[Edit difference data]
※
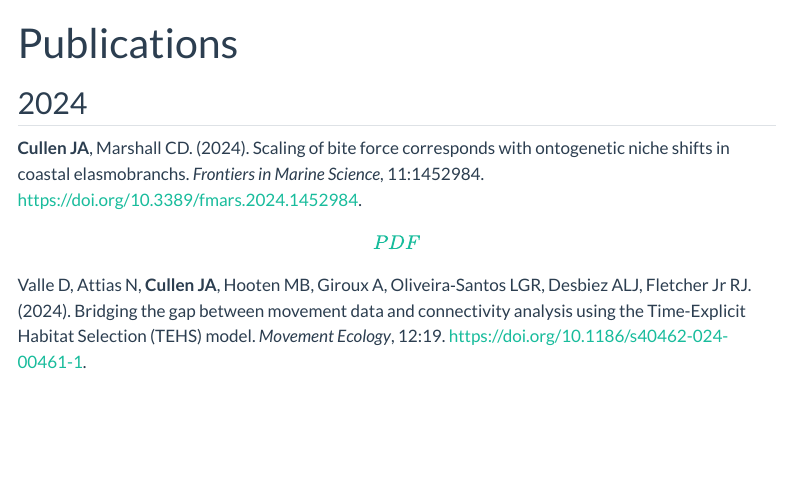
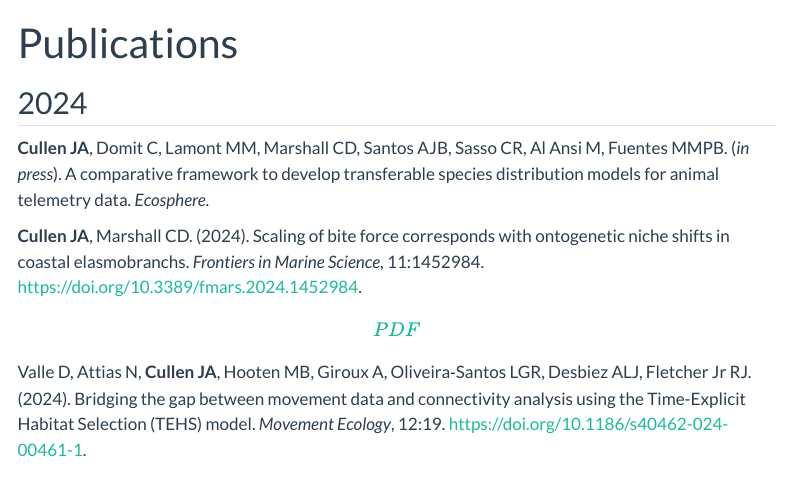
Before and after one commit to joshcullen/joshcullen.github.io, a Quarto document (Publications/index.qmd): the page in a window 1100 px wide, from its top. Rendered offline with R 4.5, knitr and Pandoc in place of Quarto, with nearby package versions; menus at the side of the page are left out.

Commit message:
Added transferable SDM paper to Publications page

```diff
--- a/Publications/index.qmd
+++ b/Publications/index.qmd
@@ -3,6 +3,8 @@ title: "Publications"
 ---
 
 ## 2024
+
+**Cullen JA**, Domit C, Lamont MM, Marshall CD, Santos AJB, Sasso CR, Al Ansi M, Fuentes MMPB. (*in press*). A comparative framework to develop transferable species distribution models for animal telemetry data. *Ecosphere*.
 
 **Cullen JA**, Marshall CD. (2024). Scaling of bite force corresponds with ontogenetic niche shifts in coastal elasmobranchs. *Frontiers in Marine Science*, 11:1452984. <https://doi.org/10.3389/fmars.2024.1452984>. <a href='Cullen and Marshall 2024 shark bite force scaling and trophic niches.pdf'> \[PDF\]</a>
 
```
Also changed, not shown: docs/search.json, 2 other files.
※
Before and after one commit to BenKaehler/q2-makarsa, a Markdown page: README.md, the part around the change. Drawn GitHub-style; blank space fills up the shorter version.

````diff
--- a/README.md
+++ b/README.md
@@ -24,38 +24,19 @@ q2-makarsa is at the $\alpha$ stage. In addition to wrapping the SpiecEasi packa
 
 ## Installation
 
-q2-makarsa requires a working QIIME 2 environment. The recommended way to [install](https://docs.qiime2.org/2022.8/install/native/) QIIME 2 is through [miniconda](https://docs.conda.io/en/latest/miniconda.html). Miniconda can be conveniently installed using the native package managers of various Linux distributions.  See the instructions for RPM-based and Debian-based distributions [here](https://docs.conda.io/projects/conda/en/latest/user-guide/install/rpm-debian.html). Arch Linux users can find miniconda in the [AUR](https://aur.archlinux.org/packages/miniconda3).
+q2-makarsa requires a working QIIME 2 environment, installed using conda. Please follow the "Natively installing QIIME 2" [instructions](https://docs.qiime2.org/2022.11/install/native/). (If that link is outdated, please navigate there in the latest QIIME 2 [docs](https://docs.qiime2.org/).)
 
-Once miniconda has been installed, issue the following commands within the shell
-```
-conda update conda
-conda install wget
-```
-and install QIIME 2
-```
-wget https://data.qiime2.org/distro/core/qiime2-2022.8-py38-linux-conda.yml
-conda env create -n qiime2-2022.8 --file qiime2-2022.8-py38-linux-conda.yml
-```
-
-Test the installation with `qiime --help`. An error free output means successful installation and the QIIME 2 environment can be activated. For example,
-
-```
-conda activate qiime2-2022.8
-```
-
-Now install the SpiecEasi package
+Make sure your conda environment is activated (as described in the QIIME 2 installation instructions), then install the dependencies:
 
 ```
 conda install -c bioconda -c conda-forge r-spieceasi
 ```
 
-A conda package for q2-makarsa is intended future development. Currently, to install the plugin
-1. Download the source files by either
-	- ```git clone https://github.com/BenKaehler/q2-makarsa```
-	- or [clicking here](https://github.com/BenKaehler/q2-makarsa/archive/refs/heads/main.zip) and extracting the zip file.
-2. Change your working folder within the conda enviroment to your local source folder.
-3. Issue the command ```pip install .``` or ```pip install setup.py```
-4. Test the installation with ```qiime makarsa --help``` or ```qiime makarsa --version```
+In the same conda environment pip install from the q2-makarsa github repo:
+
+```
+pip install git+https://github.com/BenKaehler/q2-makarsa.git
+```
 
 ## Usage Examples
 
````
※
What you have to do: Show a copy of each line from the records above in which the string "README" occurs.

Exercise response:
Before and after one commit to BenKaehler/q2-makarsa, a Markdown page: README.md, the part around the change. Drawn GitHub-style; blank space fills up the shorter version.
--- a/README.md
+++ b/README.md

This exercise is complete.